● Aim of the task: Extract each line of the records below that contains the word "missing".

● Study material:
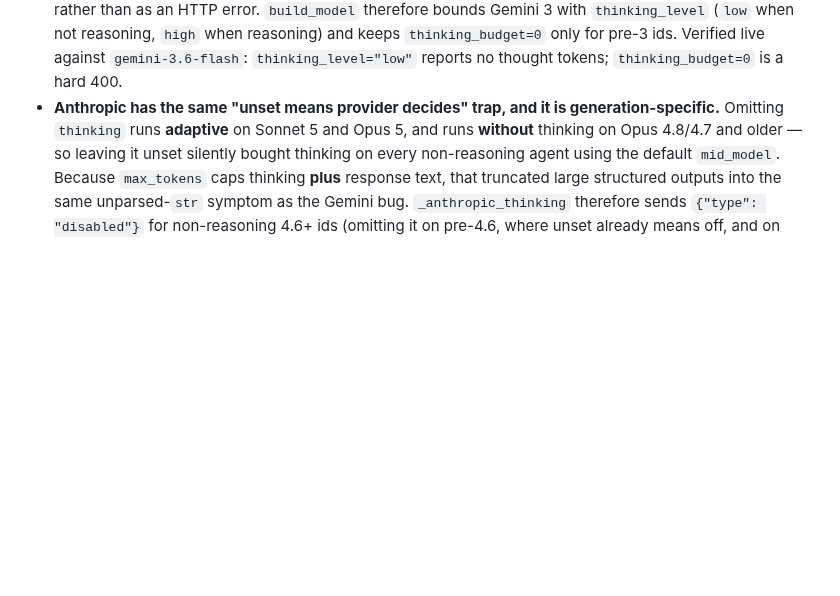
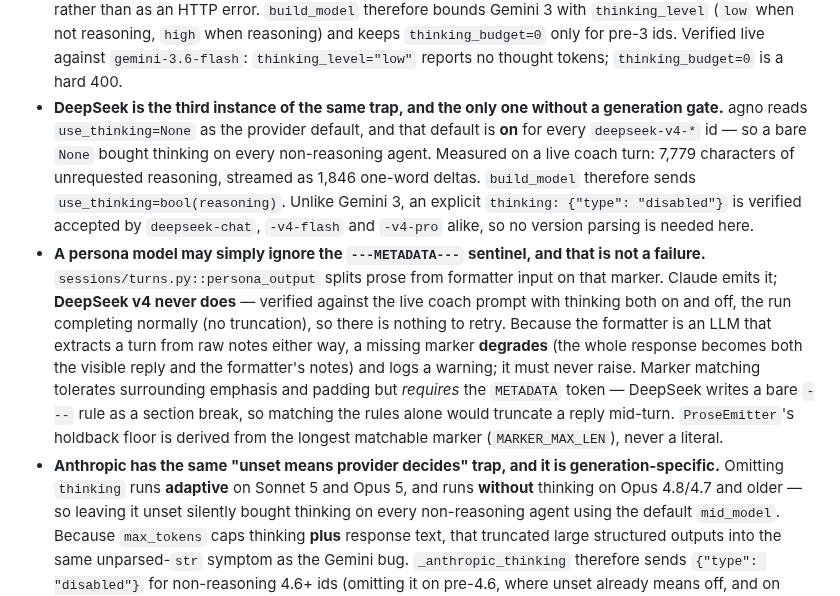
Before and after one commit to awbjcj/resume-agent, a Markdown page: CLAUDE.md, the part around the change. Rendered like a GitHub page; blank space fills up the shorter version.

Commit message:
Documents model behavior safeguards
Records the DeepSeek default-thinking trap and the persona metadata delimiter behavior, so future work does not reintroduce silent reasoning cost or lose turns to a missing sentinel.

```diff
--- a/CLAUDE.md
+++ b/CLAUDE.md
@@ -124,6 +124,27 @@ INVALID_ARGUMENT` before generating anything, and agno then hands back the
   `thinking_budget=0` only for pre-3 ids. Verified live against
   `gemini-3.6-flash`: `thinking_level="low"` reports no thought tokens;
   `thinking_budget=0` is a hard 400.
+- **DeepSeek is the third instance of the same trap, and the only one without a
+  generation gate.** agno reads `use_thinking=None` as the provider default, and
+  that default is **on** for every `deepseek-v4-*` id — so a bare `None` bought
+  thinking on every non-reasoning agent. Measured on a live coach turn: 7,779
+  characters of unrequested reasoning, streamed as 1,846 one-word deltas.
+  `build_model` therefore sends `use_thinking=bool(reasoning)`. Unlike Gemini 3,
+  an explicit `thinking: {"type": "disabled"}` is verified accepted by
+  `deepseek-chat`, `-v4-flash` and `-v4-pro` alike, so no version parsing is
+  needed here.
+- **A persona model may simply ignore the `---METADATA---` sentinel, and that is
+  not a failure.** `sessions/turns.py::persona_output` splits prose from
+  formatter input on that marker. Claude emits it; **DeepSeek v4 never does** —
+  verified against the live coach prompt with thinking both on and off, the run
+  completing normally (no truncation), so there is nothing to retry. Because the
+  formatter is an LLM that extracts a turn from raw notes either way, a missing
+  marker **degrades** (the whole response becomes both the visible reply and the
+  formatter's notes) and logs a warning; it must never raise. Marker matching
+  tolerates surrounding emphasis and padding but *requires* the `METADATA`
+  token — DeepSeek writes a bare `---` rule as a section break, so matching the
+  rules alone would truncate a reply mid-turn. `ProseEmitter`'s holdback floor is
+  derived from the longest matchable marker (`MARKER_MAX_LEN`), never a literal.
 - **Anthropic has the same "unset means provider decides" trap, and it is
   generation-specific.** Omitting `thinking` runs **adaptive** on Sonnet 5 and
   Opus 5, and runs **without** thinking on Opus 4.8/4.7 and older — so leaving
```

● Answer box:
Records the DeepSeek default-thinking trap and the persona metadata delimiter behavior, so future work does not reintroduce silent reasoning cost or lose turns to a missing sentinel.
+  formatter is an LLM that extracts a turn from raw notes either way, a missing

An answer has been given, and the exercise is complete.